**What the task asks:**
Going line by line through the entries below, count those that contain "class". Give the number by itself.

(Stored items from a collection)
===============
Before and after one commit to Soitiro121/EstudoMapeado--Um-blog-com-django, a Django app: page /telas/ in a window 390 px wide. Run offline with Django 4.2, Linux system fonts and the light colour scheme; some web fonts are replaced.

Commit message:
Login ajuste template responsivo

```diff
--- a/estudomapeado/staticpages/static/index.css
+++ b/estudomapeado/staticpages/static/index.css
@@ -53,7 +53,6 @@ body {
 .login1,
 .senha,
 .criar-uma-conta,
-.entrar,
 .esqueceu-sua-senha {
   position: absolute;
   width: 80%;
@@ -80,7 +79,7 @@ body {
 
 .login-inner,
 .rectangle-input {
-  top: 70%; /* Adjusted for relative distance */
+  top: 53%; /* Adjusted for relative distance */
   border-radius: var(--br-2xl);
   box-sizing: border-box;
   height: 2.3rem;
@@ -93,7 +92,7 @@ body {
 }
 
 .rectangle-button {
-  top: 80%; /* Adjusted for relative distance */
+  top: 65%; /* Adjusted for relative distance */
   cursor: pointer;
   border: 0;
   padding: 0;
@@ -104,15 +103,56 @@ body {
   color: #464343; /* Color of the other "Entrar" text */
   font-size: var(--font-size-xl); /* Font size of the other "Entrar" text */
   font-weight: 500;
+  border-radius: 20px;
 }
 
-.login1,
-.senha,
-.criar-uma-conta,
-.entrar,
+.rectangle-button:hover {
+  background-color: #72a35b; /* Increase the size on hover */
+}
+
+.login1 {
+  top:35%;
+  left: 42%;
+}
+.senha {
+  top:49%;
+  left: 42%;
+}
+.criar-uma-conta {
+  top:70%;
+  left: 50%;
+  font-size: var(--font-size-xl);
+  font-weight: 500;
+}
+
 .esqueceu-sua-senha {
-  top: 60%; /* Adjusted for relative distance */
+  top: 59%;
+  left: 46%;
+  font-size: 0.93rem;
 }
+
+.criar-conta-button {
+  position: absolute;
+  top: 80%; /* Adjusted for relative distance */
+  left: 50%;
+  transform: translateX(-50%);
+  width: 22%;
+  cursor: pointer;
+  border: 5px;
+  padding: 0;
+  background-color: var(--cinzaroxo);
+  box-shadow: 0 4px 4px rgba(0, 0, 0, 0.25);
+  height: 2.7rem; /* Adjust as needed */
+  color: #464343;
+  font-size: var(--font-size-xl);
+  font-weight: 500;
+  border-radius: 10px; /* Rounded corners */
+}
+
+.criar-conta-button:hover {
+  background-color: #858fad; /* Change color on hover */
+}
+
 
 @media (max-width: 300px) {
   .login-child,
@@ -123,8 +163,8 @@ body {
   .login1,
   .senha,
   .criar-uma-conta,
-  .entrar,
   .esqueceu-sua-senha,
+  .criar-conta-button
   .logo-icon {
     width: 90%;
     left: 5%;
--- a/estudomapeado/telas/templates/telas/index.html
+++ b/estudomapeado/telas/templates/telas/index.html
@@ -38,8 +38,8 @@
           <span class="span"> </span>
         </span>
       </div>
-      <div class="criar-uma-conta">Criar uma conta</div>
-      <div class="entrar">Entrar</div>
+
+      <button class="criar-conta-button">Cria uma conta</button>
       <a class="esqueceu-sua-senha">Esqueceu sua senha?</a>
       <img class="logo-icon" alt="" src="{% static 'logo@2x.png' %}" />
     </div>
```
===============
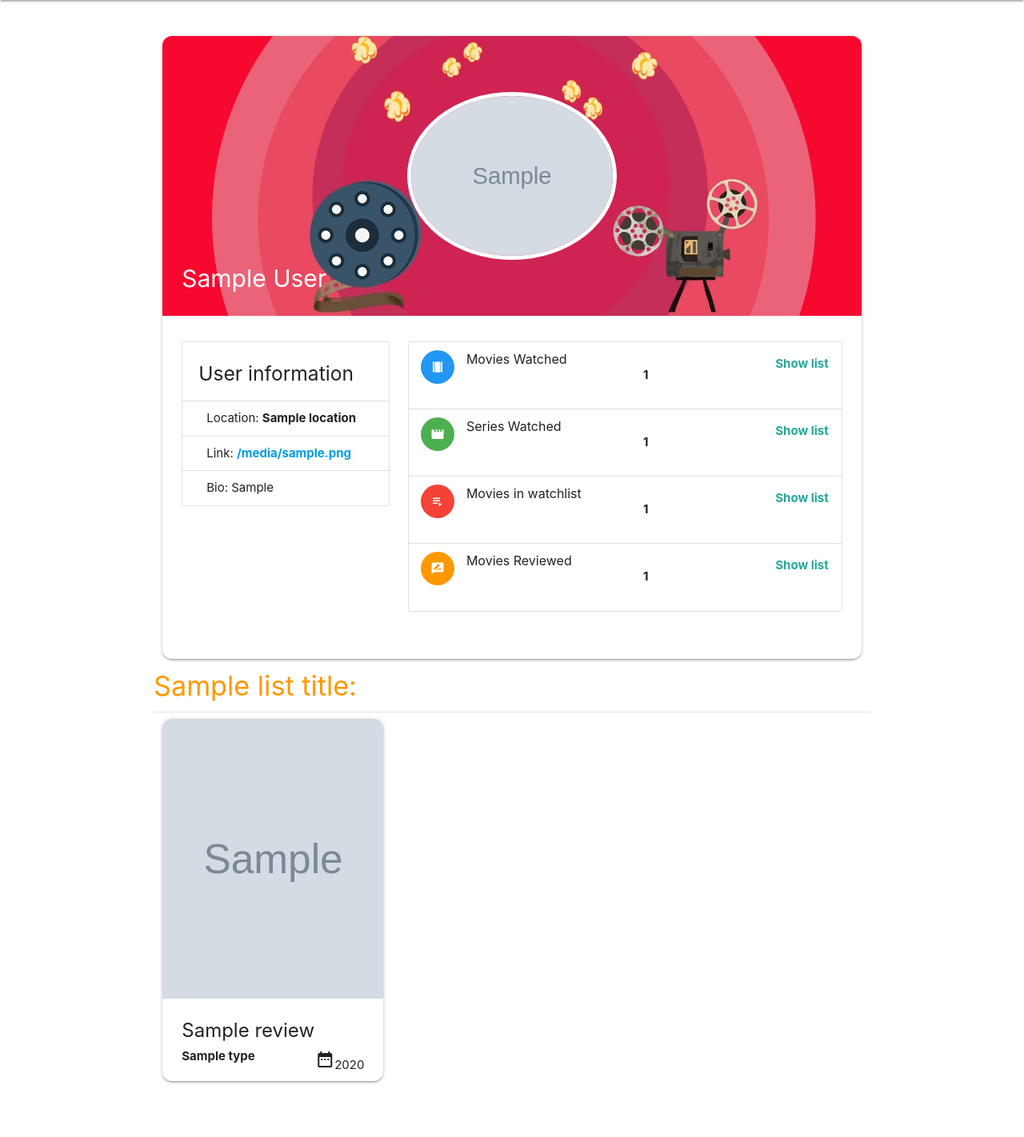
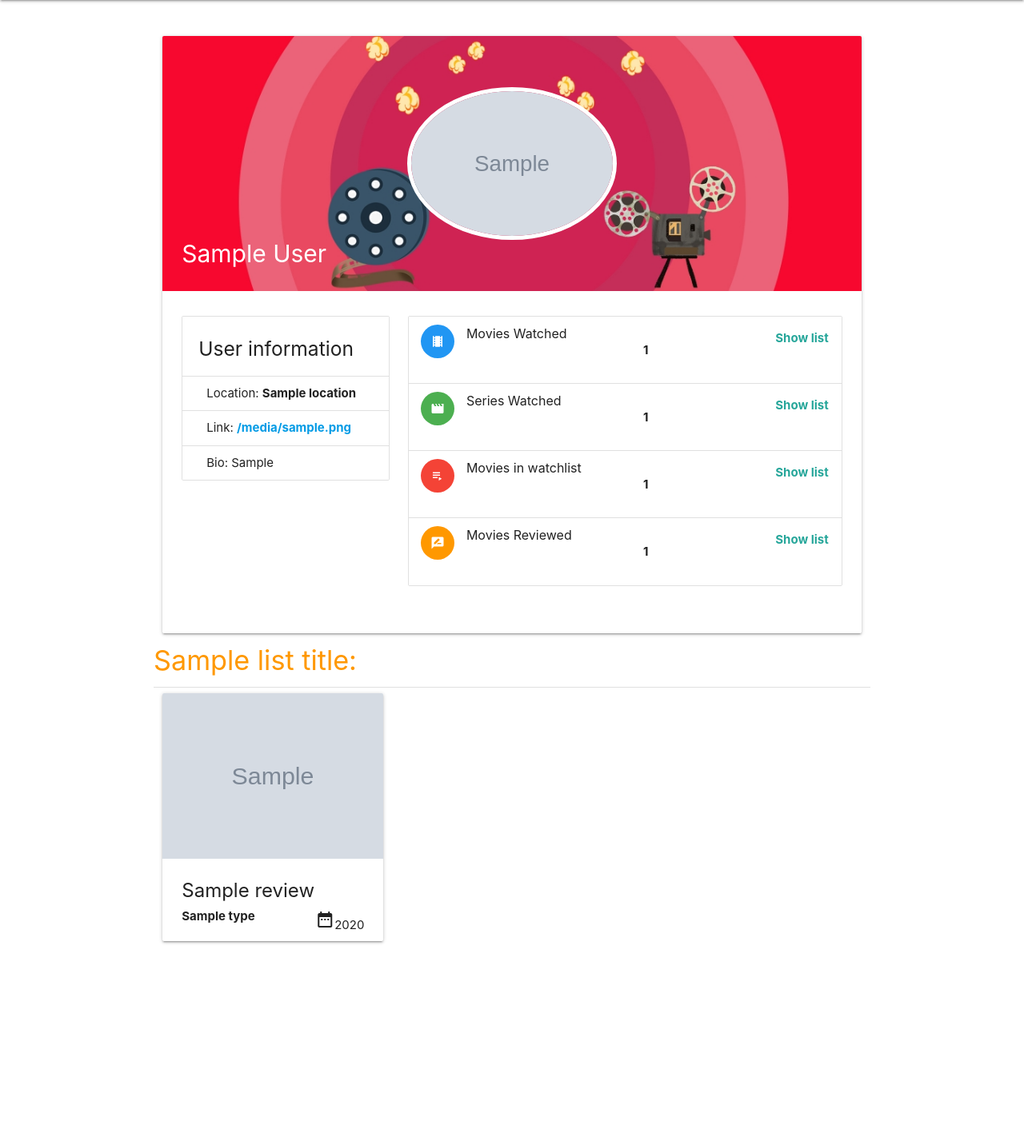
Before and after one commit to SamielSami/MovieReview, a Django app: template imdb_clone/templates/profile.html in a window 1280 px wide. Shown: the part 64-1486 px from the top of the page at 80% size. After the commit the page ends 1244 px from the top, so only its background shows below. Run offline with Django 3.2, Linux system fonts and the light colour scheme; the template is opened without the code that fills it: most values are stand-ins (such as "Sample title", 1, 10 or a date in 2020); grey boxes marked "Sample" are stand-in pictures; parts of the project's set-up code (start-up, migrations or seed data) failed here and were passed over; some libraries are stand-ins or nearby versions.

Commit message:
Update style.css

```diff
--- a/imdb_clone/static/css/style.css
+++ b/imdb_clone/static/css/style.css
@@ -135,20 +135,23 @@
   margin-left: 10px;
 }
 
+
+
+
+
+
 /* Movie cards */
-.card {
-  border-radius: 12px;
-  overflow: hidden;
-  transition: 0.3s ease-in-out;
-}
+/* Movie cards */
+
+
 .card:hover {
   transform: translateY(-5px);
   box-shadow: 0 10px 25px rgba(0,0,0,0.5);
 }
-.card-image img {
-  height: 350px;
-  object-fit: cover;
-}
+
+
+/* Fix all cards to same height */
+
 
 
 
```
===============
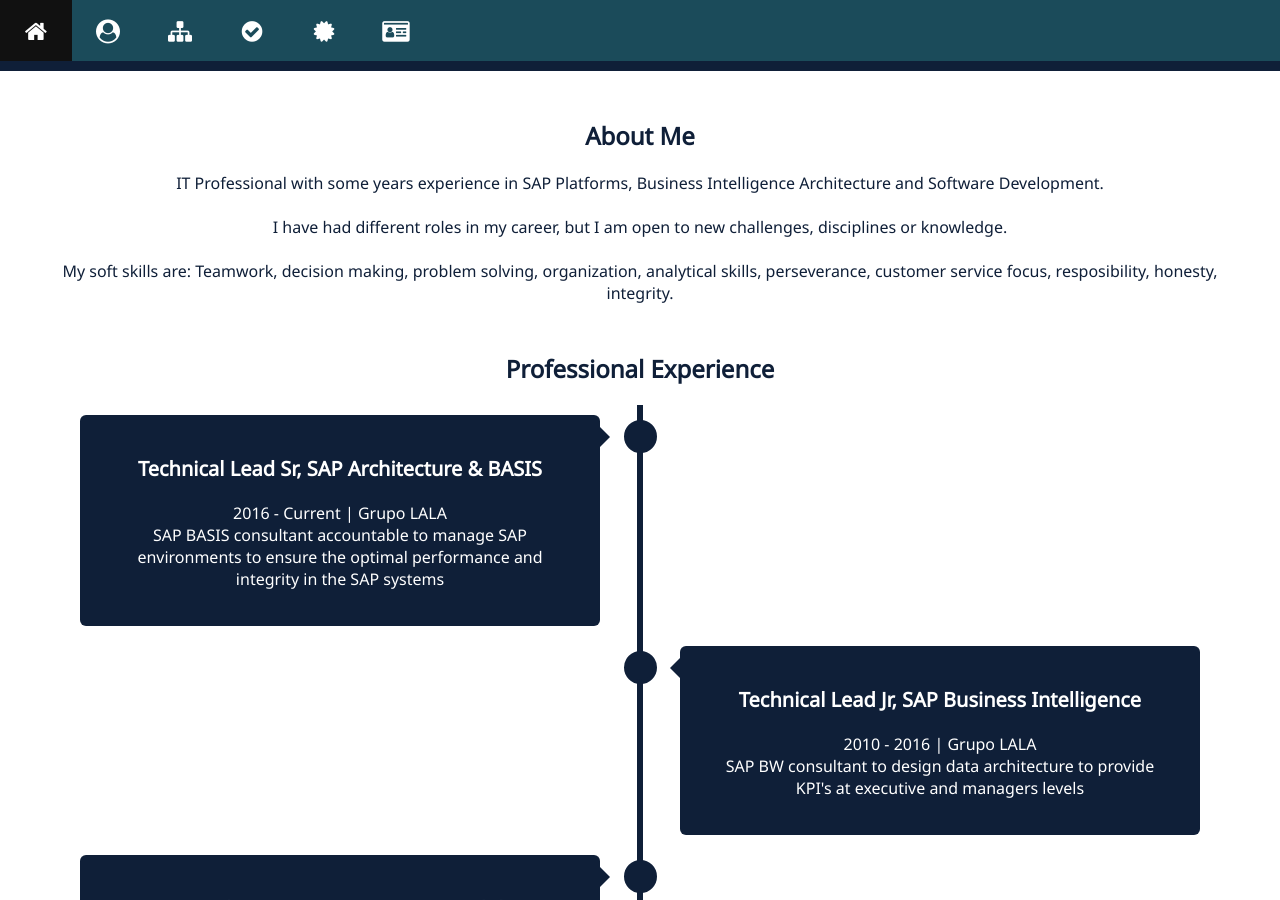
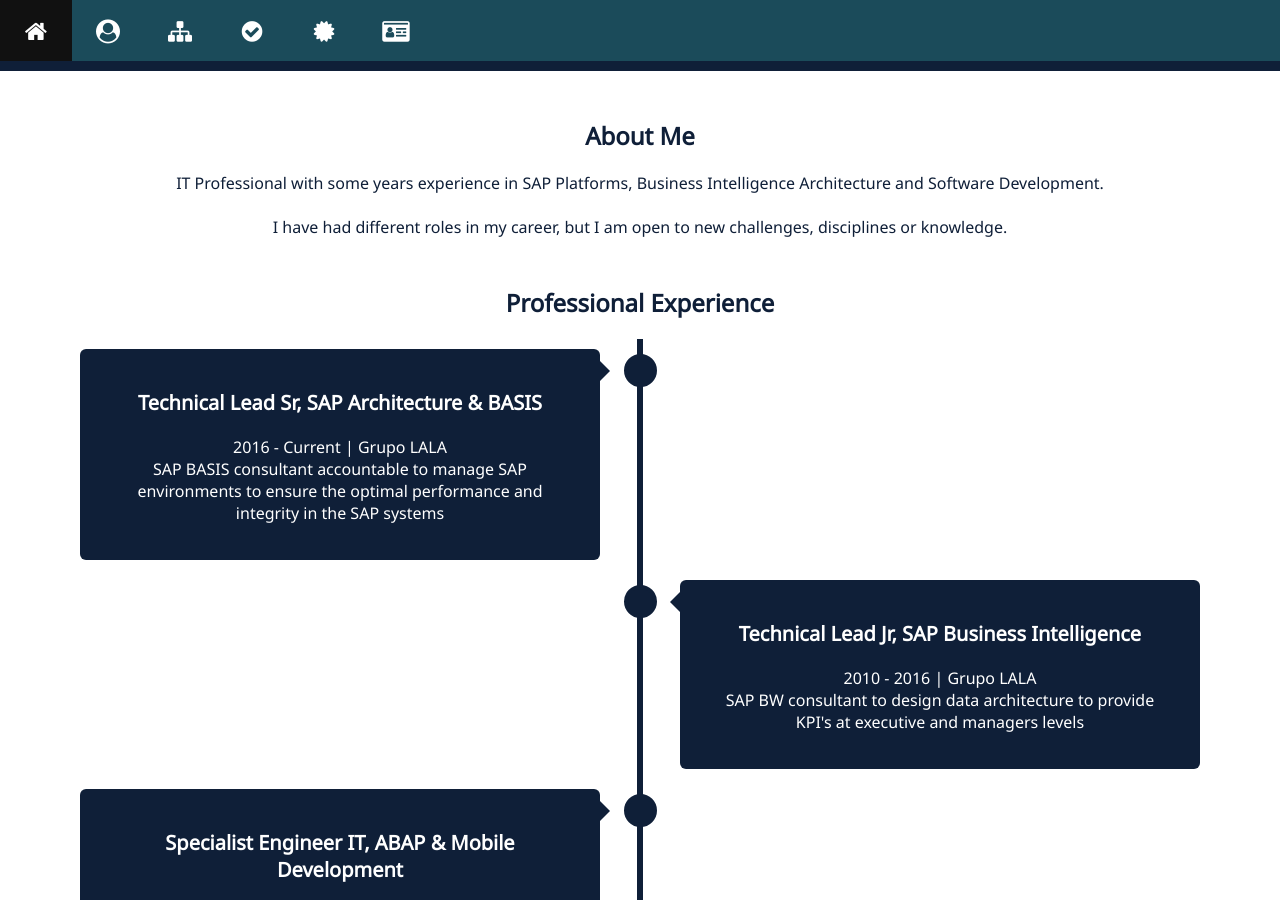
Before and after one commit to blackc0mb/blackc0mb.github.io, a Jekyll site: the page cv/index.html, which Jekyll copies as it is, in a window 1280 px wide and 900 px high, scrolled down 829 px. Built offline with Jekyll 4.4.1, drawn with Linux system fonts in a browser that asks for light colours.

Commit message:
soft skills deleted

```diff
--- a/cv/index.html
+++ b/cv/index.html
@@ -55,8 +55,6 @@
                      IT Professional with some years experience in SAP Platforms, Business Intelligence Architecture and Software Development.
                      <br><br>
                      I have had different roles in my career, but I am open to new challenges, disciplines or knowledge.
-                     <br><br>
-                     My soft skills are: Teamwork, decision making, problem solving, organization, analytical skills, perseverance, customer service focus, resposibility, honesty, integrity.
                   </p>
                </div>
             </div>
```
===============
**Output for this task:**
6